■ **Directions**: Output exactly the lines from the one containing "or dataset workflow" to the last line of the material, inclusive, and nothing more.

■ **Data shown**:
——

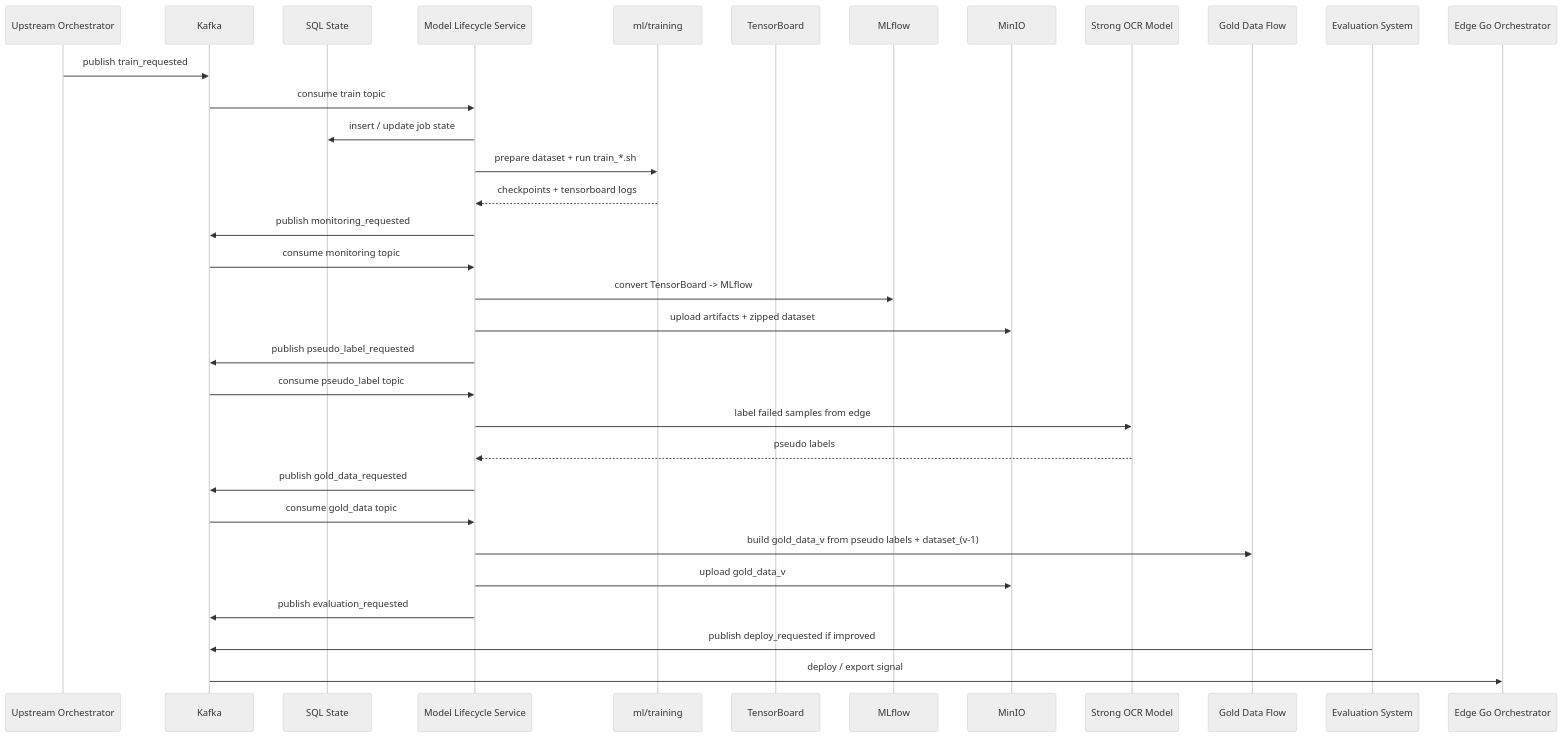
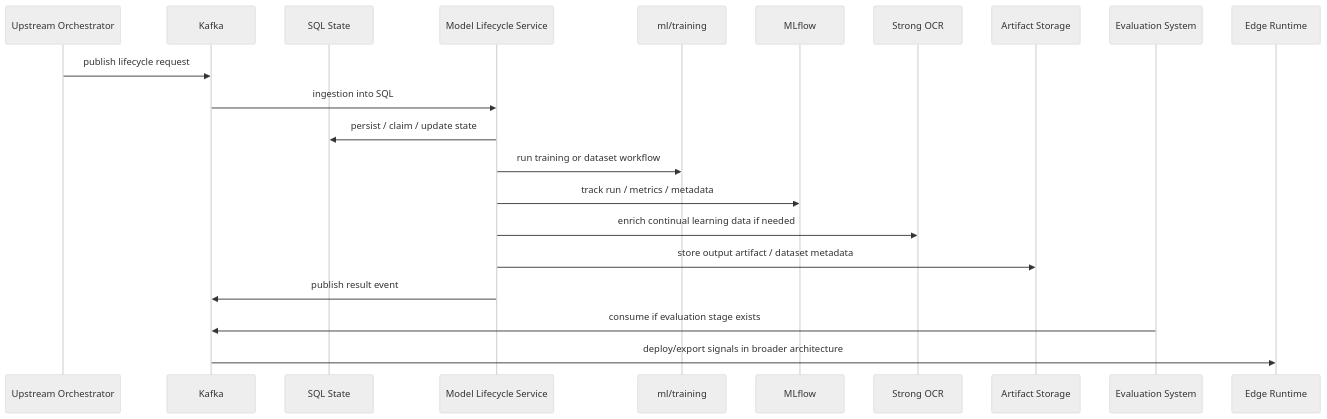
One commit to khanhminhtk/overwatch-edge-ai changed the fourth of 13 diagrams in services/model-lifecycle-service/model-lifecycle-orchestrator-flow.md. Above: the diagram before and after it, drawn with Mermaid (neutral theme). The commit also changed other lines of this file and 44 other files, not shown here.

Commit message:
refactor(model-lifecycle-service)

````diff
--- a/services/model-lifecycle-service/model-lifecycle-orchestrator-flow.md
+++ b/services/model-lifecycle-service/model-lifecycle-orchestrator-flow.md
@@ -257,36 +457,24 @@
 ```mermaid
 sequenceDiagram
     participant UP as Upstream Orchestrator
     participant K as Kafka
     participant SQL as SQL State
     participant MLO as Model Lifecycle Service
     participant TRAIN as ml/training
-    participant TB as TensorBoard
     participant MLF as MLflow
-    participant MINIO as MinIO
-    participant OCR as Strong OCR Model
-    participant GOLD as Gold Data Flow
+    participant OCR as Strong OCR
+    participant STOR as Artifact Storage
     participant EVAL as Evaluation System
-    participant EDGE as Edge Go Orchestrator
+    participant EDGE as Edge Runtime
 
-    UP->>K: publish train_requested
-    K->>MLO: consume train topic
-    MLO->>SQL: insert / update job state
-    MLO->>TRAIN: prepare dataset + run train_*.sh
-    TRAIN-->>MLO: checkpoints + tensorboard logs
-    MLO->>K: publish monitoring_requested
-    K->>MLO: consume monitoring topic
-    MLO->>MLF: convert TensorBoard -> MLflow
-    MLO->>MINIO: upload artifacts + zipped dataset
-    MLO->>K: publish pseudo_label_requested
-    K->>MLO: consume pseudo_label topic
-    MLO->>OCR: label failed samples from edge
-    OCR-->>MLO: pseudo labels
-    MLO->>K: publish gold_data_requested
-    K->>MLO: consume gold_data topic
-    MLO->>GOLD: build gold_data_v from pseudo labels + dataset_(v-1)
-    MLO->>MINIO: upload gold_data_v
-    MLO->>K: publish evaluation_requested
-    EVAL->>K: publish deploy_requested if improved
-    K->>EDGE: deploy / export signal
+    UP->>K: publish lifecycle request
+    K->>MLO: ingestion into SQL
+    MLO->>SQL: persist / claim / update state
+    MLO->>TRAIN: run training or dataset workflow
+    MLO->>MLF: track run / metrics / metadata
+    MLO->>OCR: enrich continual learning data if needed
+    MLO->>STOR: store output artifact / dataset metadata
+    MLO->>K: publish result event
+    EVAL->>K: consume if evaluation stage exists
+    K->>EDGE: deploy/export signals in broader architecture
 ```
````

——

■ **Task solution**:
+    MLO->>TRAIN: run training or dataset workflow
+    MLO->>MLF: track run / metrics / metadata
+    MLO->>OCR: enrich continual learning data if needed
+    MLO->>STOR: store output artifact / dataset metadata
+    MLO->>K: publish result event
+    EVAL->>K: consume if evaluation stage exists
+    K->>EDGE: deploy/export signals in broader architecture
 ```
````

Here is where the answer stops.